There’s some good stuff in the latest issue of Classified Intelligence Report, a paid industry newsletter. For instance, there’s news about MySpace getting into the classifieds business — an incredible opportunity for the social-networking site. (I wrote about this over at Poynter’s E-Media Tidbits today.) That’s an example of an old-line media company (Rupert Murdoch’s News Corp. purchased MySpace last year) operating intelligently in the Internet world.
But elsewhere in the pages of CIR is news of the newspaper industry’s latest embarrassment when it comes to adapting to the digital age. Peter M. Zollman notes how the Newspaper Association of America’s new $50 million ad campaign, meant to convince 20-something ad buyers that newspapers are still an important advertising medium, is really lame. Using the slogan “Newspaper advertising — A destination, not a distraction,” the NAA campaign uses images “that evoke either the Victorian Age, Rube Goldberg or Monty Python, depending on your generation,” writes Zollman. The campaign is due to kick off on March 20 in AdAge and AdWeek magazines.

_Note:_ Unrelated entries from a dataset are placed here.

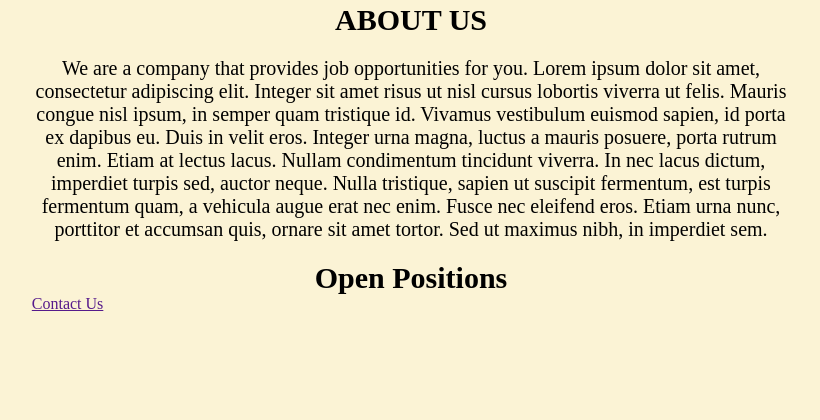
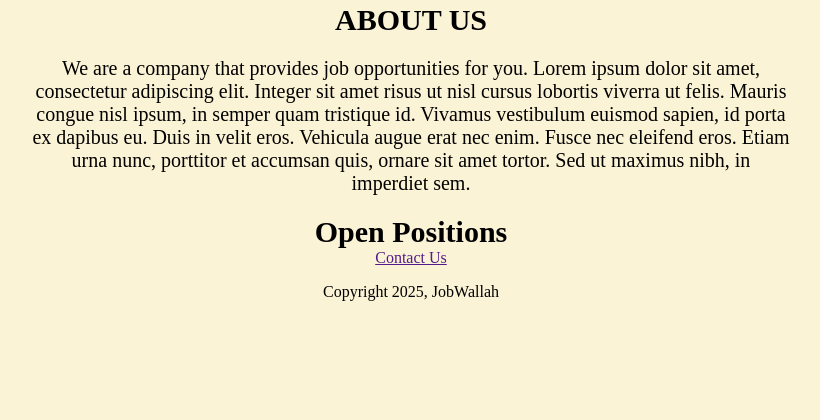
Before and after one commit to souptikGhosh/Careers-Website, a Flask app: page / in a window 1280 px wide. Shown: the part 380-800 px from the top of the page, without its empty margins (229-1049 px from the left). Run offline with Flask 3, Linux system fonts and the light colour scheme.

Commit message:
Completed the basic styling with vanilla css

```diff
--- a/templates/home.html
+++ b/templates/home.html
@@ -25,11 +25,11 @@
         text-align: center;
         margin: 0px
       }
-      p{
+      .bodytext{
         font-size: 20px;
         font-family: 'sans-serif';
         text-align: center;
-        color: E43636;
+        color: 9CAFAA;
       }
       #container{
         max-width: 60%;
@@ -40,12 +40,15 @@
   <body>
    <div id="container">
      <h1>JOB WALLAH</h1>
-     <p>Welcome to the Career WEB</p>
+     <p class="bodytext">Welcome to the Career WEB</p>
      <img id="banner" height=250px src="static/PIC3.jpg">
      <h2>ABOUT US</h2>
-     <p>We are a company that provides job opportunities for you. Lorem ipsum dolor sit amet, consectetur adipiscing elit. Integer sit amet risus ut nisl cursus lobortis viverra ut felis. Mauris congue nisl ipsum, in semper quam tristique id. Vivamus vestibulum euismod sapien, id porta ex dapibus eu. Duis in velit eros. Integer urna magna, luctus a mauris posuere, porta rutrum enim. Etiam at lectus lacus. Nullam condimentum tincidunt viverra. In nec lacus dictum, imperdiet turpis sed, auctor neque. Nulla tristique, sapien ut suscipit fermentum, est turpis fermentum quam, a vehicula augue erat nec enim. Fusce nec eleifend eros. Etiam urna nunc, porttitor et accumsan quis, ornare sit amet tortor. Sed ut maximus nibh, in imperdiet sem.</p>
+     <p class="bodytext">We are a company that provides job opportunities for you. Lorem ipsum dolor sit amet, consectetur adipiscing elit. Integer sit amet risus ut nisl cursus lobortis viverra ut felis. Mauris congue nisl ipsum, in semper quam tristique id. Vivamus vestibulum euismod sapien, id porta ex dapibus eu. Duis in velit eros. Vehicula augue erat nec enim. Fusce nec eleifend eros. Etiam urna nunc, porttitor et accumsan quis, ornare sit amet tortor. Sed ut maximus nibh, in imperdiet sem.</p>
      <h2>Open Positions</h2>
-     <a href="">Contact Us</a>
+     <div style="text-align: center;">
+       <a href="">Contact Us</a>
+       <p>Copyright 2025, JobWallah</p>
+     </div>
    </div>
   </body>
 
```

The ads were panned at a recent NAA conference, where Zollman says “at least 50 people — yes, I counted — told me they were appalled, disappointed, frustrated, etc. ‘The creative reeked,’ one publisher said. … ‘There was a mutiny’ at the NAA new-media federation when the ads were previewed, I was told.”
I agree. The campaign images evoke the impression of a dying industry. It seems designed to people over 60 (at least). The NAA should scrap this turkey and find a new ad agency.
(To be fair and clear, Zollman also concedes that not everyone in the industry hates the ads, and he lauds the NAA for at least making an attempt at stemming newspapers’ decline. I’ll be less conciliatory; I think the campaign sends the message and reinforces that newspapers are of the past.)